There are long standing issues for SME's in the compliance field - a smaller business probably won't have a legal department and will rely on people in other roles to advise them on data protection and information security.
Sometimes in the course of investigation into data traders some - perhaps unintentional - spammers ask me for guidance or advice on how to avoid some of the pitfalls of data protection law. This conference, however, was a chance to see what general level of awareness there is and where the guidance is focused.
On the whole I was impressed by the approach because I constantly have to struggle to get buy-in at exec level in mid-to-large organisations about why information assurance is so important. Something that is literally a common sensical approach to most is still essentially witchcraft to some.
ICO had approached the day with two specific areas in mind - how to respond to a security breach and how to maintain good DPA response procedures. Both areas are foundations for the GDPR changes expected over the next two years (assuming the UK sees sense enough to stay in the EU of course). I would have been greatly helped by the workshops if I were an SME rep, there was generally good advice for businesses and offers of assistance at the other end of the phone by ICO. Even the basics of and educating for the need to have a data breach procedure was high value for many there - although a number of people were very well aware and able to put forward good decisions already.
They really wanted to promote their engagement as a supportive body in the first instance and that's the right way to do this: get everyone up to speed and educate...if that fails give them one chance then proportionally punish (i.e. as a last resort for first time offenders).
I met a couple of people there in similar situations to myself (i.e. consultants rather than SME reps) and there was an expected level of sharking for trade too. Same with all conferences.
ICO managed to get through what looks like all the questions raised during the day - complete list here. There were a lot of questions and a lot to get through on the day so I'm impressed they invested the time to answer them all. There was a live question pad via Sli.do which was great for letting people post anonymously - sometimes asking a question which might make you sound daft prevents you asking it in the first place.
However I still don't think ICO is equipped to deal with the root causes of a lot of the real issues at hand. For example during the course of the SAR workshop one of the speakers, Joff I think, referred to "buying leads lists" without caveating that re-acquisition of consent is a requirement by law. I'd be very concerned that either the wrong impression is given about lead generation & monetisation of databases; or that incorrect interpretation of legislation is lobbied for by fringe anti-privacy groups such as the Direct Marketing Association.

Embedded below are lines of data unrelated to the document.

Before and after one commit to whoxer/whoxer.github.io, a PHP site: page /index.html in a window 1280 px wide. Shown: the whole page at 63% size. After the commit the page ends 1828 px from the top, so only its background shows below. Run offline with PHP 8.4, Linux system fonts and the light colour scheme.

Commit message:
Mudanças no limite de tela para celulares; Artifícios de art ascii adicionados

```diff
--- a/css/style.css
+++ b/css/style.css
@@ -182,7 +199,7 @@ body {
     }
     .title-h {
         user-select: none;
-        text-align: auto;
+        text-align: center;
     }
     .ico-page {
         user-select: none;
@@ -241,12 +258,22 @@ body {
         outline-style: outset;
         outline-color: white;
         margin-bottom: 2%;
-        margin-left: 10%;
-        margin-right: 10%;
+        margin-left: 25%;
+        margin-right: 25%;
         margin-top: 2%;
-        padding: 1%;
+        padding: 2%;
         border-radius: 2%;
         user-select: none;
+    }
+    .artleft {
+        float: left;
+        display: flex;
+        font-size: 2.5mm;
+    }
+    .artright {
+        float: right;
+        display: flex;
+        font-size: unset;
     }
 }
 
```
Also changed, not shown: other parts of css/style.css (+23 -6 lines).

For example the Direct Marketing Commission (another body set up to loosely officiate over DMA members) state on their website that "In the UK and EU, companies are allowed to email you only if you have given your permission or have been a recent customer."; which is not true. Even if you have been a recent customer you still have to opt-in (explicit consent) to any kind of marketing material.

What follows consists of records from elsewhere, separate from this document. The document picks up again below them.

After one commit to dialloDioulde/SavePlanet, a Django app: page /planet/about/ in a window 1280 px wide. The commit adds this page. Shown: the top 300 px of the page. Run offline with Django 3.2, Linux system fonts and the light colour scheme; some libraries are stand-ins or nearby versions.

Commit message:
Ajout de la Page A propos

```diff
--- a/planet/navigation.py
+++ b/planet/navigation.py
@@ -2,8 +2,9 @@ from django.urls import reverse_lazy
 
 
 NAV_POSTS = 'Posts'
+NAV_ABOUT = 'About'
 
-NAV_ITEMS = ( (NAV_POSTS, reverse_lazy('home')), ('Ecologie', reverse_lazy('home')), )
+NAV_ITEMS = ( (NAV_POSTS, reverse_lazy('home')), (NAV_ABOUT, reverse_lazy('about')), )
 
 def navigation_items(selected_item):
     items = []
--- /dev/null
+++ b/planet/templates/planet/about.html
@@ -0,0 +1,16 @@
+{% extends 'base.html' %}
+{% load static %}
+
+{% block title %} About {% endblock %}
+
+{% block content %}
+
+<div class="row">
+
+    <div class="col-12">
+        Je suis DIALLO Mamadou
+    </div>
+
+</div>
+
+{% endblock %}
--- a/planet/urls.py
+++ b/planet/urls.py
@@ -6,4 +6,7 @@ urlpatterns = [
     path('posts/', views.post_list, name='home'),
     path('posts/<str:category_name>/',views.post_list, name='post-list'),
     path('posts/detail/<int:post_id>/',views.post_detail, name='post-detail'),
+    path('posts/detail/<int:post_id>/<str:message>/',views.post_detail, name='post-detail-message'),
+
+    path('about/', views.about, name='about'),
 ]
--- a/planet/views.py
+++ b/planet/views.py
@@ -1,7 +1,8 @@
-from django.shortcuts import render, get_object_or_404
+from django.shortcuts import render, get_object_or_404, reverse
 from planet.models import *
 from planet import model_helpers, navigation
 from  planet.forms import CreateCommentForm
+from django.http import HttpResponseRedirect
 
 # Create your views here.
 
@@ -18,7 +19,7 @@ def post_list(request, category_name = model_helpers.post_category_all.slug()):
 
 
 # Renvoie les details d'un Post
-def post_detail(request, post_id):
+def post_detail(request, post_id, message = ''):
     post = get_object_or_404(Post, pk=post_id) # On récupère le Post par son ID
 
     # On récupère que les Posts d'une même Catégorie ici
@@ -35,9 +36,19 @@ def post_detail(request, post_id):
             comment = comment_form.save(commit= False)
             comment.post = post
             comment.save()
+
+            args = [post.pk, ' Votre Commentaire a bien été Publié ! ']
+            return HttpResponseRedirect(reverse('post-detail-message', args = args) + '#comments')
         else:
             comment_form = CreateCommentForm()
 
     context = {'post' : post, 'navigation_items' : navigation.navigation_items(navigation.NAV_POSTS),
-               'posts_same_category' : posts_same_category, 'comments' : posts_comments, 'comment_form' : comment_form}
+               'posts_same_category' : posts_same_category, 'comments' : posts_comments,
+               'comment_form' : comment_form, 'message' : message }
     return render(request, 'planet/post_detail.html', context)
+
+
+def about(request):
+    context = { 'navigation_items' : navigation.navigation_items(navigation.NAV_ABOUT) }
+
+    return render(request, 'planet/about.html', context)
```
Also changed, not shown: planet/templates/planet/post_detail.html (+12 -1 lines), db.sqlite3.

The bottom line for me is that ICO are doing a great job considering they are under funded, largely unappreciated and overwhelmed by the size of the task at hand. Myself and others have noted concern at some of the responses from ICO case officers regarding unsolicited marketing complaints that would be resolved via investment in the government body.
I spend a small amount of time debating the definition of "personal information" / PII with ICO case officers which doesn't always fill me with confidence - despite the agreeable clarity provided in this SME conference.
I hope the GDPR fines (20m EUR or 4% or global turnover) will be a catalyst for this next step for ICO.